* _Supplied material_:
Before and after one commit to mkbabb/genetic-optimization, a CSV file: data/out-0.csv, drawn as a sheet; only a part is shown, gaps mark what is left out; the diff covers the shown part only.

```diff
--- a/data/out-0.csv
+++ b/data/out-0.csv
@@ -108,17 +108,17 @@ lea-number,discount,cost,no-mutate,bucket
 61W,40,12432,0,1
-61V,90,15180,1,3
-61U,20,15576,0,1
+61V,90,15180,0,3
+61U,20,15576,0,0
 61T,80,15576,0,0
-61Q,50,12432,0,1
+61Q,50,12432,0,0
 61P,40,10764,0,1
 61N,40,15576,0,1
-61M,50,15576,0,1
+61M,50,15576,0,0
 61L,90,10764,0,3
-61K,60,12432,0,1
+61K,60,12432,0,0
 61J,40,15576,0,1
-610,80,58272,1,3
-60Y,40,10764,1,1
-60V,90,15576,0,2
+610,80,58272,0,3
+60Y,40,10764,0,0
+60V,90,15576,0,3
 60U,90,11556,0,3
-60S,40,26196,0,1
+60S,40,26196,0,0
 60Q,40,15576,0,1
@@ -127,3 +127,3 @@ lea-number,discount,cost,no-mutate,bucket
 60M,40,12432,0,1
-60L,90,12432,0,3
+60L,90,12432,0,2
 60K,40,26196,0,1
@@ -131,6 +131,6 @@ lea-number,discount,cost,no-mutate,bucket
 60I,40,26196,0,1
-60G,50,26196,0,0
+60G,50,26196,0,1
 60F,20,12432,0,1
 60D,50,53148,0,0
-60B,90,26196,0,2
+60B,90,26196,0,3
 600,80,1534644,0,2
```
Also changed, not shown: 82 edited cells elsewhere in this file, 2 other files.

* _What to produce_:
Write out each line of the data above again, exactly as given.

* _Final answer_:
Before and after one commit to mkbabb/genetic-optimization, a CSV file: data/out-0.csv, drawn as a sheet; only a part is shown, gaps mark what is left out; the diff covers the shown part only.

```diff
--- a/data/out-0.csv
+++ b/data/out-0.csv
@@ -108,17 +108,17 @@ lea-number,discount,cost,no-mutate,bucket
 61W,40,12432,0,1
-61V,90,15180,1,3
-61U,20,15576,0,1
+61V,90,15180,0,3
+61U,20,15576,0,0
 61T,80,15576,0,0
-61Q,50,12432,0,1
+61Q,50,12432,0,0
 61P,40,10764,0,1
 61N,40,15576,0,1
-61M,50,15576,0,1
+61M,50,15576,0,0
 61L,90,10764,0,3
-61K,60,12432,0,1
+61K,60,12432,0,0
 61J,40,15576,0,1
-610,80,58272,1,3
-60Y,40,10764,1,1
-60V,90,15576,0,2
+610,80,58272,0,3
+60Y,40,10764,0,0
+60V,90,15576,0,3
 60U,90,11556,0,3
-60S,40,26196,0,1
+60S,40,26196,0,0
 60Q,40,15576,0,1
@@ -127,3 +127,3 @@ lea-number,discount,cost,no-mutate,bucket
 60M,40,12432,0,1
-60L,90,12432,0,3
+60L,90,12432,0,2
 60K,40,26196,0,1
@@ -131,6 +131,6 @@ lea-number,discount,cost,no-mutate,bucket
 60I,40,26196,0,1
-60G,50,26196,0,0
+60G,50,26196,0,1
 60F,20,12432,0,1
 60D,50,53148,0,0
-60B,90,26196,0,2
+60B,90,26196,0,3
 600,80,1534644,0,2
```
Also changed, not shown: 82 edited cells elsewhere in this file, 2 other files.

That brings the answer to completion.